§ **ENTRIES SHOWN**:

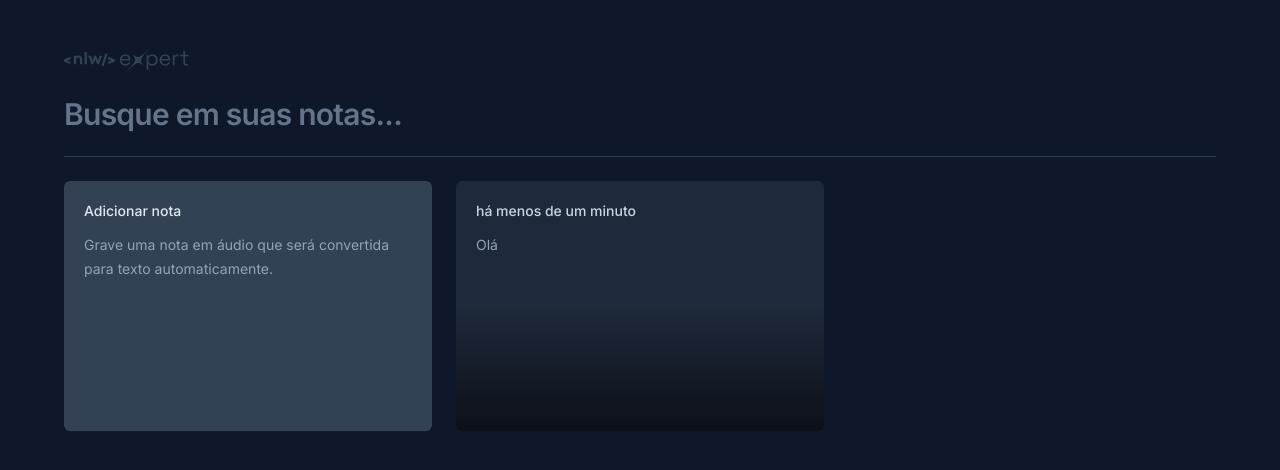
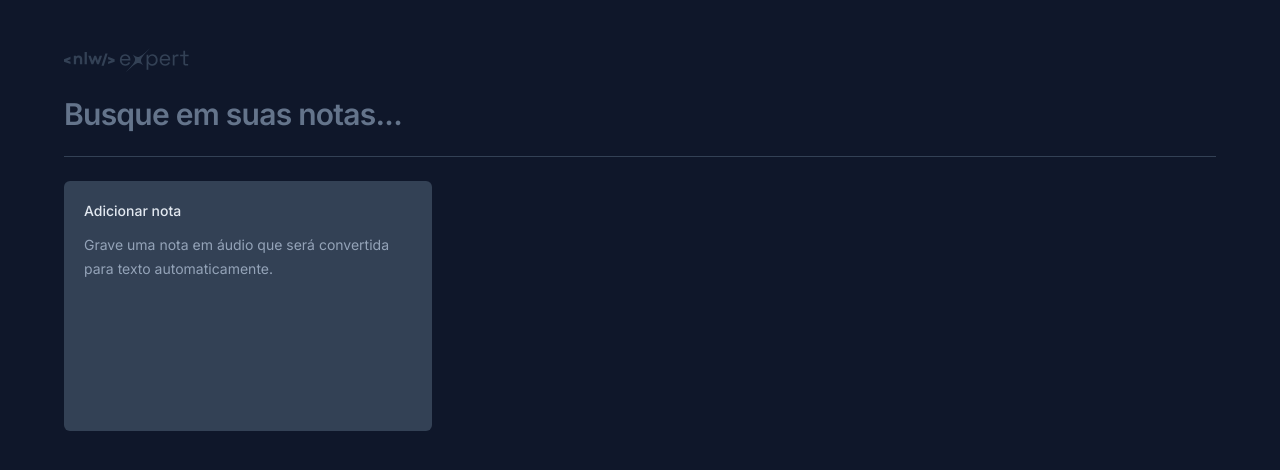
Before and after one commit to zMatheus22/NLW_14_Expert__2024, a React (Vite) app: page / in a window 1280 px wide. Shown: the top 470 px of the page. Built offline with nearby package versions, Linux system fonts and the light colour scheme.

Commit message:
Implementing configuration for the `new Notes card` using `useState`

```diff
--- a/src/app.tsx
+++ b/src/app.tsx
@@ -1,13 +1,27 @@
+import { useState } from "react";
 import logo from "./asset/logo-nlw-expert.svg";
 import { NewNoteCard } from "./components/new-note-card";
 import { NoteCard } from "./components/note-card";
 
-const note = {
-  date: new Date(),
-  content: "Olá",
-};
+interface Note {
+  id: string;
+  date: Date;
+  content: string;
+}
 
 export function App() {
+  const [notes, setNotes] = useState<Note[]>([]);
+
+  function onNoteCreated(content: string) {
+    const newNote = {
+      id: crypto.randomUUID(),
+      date: new Date(),
+      content,
+    };
+
+    setNotes([newNote, ...notes]);
+  }
+
   return (
     <div className="mx-auto max-w-6xl my-12 space-y-6">
       <img src={logo} alt="NLW Expert" />
@@ -23,8 +37,10 @@
       <div className="h-px bg-slate-700" />
 
       <div className="grid grid-cols-3 gap-6 auto-rows-[250px]">
-        <NewNoteCard />
-        <NoteCard note={note} />
+        <NewNoteCard onNoteCreated={onNoteCreated} />
+        {notes.map((note) => {
+          return <NoteCard key={note.id} note={note} />;
+        })}
       </div>
     </div>
   );
--- a/src/components/new-note-card.tsx
+++ b/src/components/new-note-card.tsx
@@ -3,7 +3,11 @@
 import { ChangeEvent, FormEvent, useState } from "react";
 import { toast } from "sonner";
 
-export function NewNoteCard() {
+interface NewNoteCardProps {
+  onNoteCreated: (content: string) => void;
+}
+
+export function NewNoteCard({ onNoteCreated }: NewNoteCardProps) {
   const [shouldShowOnboarding, setShouldShowOnboarding] = useState(true);
   const [content, setContent] = useState("");
 
@@ -21,6 +25,10 @@
 
   function handleSaveNote(event: FormEvent) {
     event.preventDefault();
+
+    onNoteCreated(content);
+    setContent("");
+    setShouldShowOnboarding(true);
 
     toast.success("Nota criada com sucesso!");
   }
@@ -69,6 +77,7 @@
                   autoFocus
                   className="text-sm leading-6 text-slate-400 bg-transparent resize-none flex-1 outline-none"
                   onChange={handleContentChanged}
+                  value={content}
                 />
               )}
             </div>
```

§ **EXERCISE BRIEF**: What you output should match the records line for line, minus the pictures.

§ **SOLUTION**:
Before and after one commit to zMatheus22/NLW_14_Expert__2024, a React (Vite) app: page / in a window 1280 px wide. Shown: the top 470 px of the page. Built offline with nearby package versions, Linux system fonts and the light colour scheme.

Commit message:
Implementing configuration for the `new Notes card` using `useState`

```diff
--- a/src/app.tsx
+++ b/src/app.tsx
@@ -1,13 +1,27 @@
+import { useState } from "react";
 import logo from "./asset/logo-nlw-expert.svg";
 import { NewNoteCard } from "./components/new-note-card";
 import { NoteCard } from "./components/note-card";
 
-const note = {
-  date: new Date(),
-  content: "Olá",
-};
+interface Note {
+  id: string;
+  date: Date;
+  content: string;
+}
 
 export function App() {
+  const [notes, setNotes] = useState<Note[]>([]);
+
+  function onNoteCreated(content: string) {
+    const newNote = {
+      id: crypto.randomUUID(),
+      date: new Date(),
+      content,
+    };
+
+    setNotes([newNote, ...notes]);
+  }
+
   return (
     <div className="mx-auto max-w-6xl my-12 space-y-6">
       <img src={logo} alt="NLW Expert" />
@@ -23,8 +37,10 @@
       <div className="h-px bg-slate-700" />
 
       <div className="grid grid-cols-3 gap-6 auto-rows-[250px]">
-        <NewNoteCard />
-        <NoteCard note={note} />
+        <NewNoteCard onNoteCreated={onNoteCreated} />
+        {notes.map((note) => {
+          return <NoteCard key={note.id} note={note} />;
+        })}
       </div>
     </div>
   );
--- a/src/components/new-note-card.tsx
+++ b/src/components/new-note-card.tsx
@@ -3,7 +3,11 @@
 import { ChangeEvent, FormEvent, useState } from "react";
 import { toast } from "sonner";
 
-export function NewNoteCard() {
+interface NewNoteCardProps {
+  onNoteCreated: (content: string) => void;
+}
+
+export function NewNoteCard({ onNoteCreated }: NewNoteCardProps) {
   const [shouldShowOnboarding, setShouldShowOnboarding] = useState(true);
   const [content, setContent] = useState("");
 
@@ -21,6 +25,10 @@
 
   function handleSaveNote(event: FormEvent) {
     event.preventDefault();
+
+    onNoteCreated(content);
+    setContent("");
+    setShouldShowOnboarding(true);
 
     toast.success("Nota criada com sucesso!");
   }
@@ -69,6 +77,7 @@
                   autoFocus
                   className="text-sm leading-6 text-slate-400 bg-transparent resize-none flex-1 outline-none"
                   onChange={handleContentChanged}
+                  value={content}
                 />
               )}
             </div>
```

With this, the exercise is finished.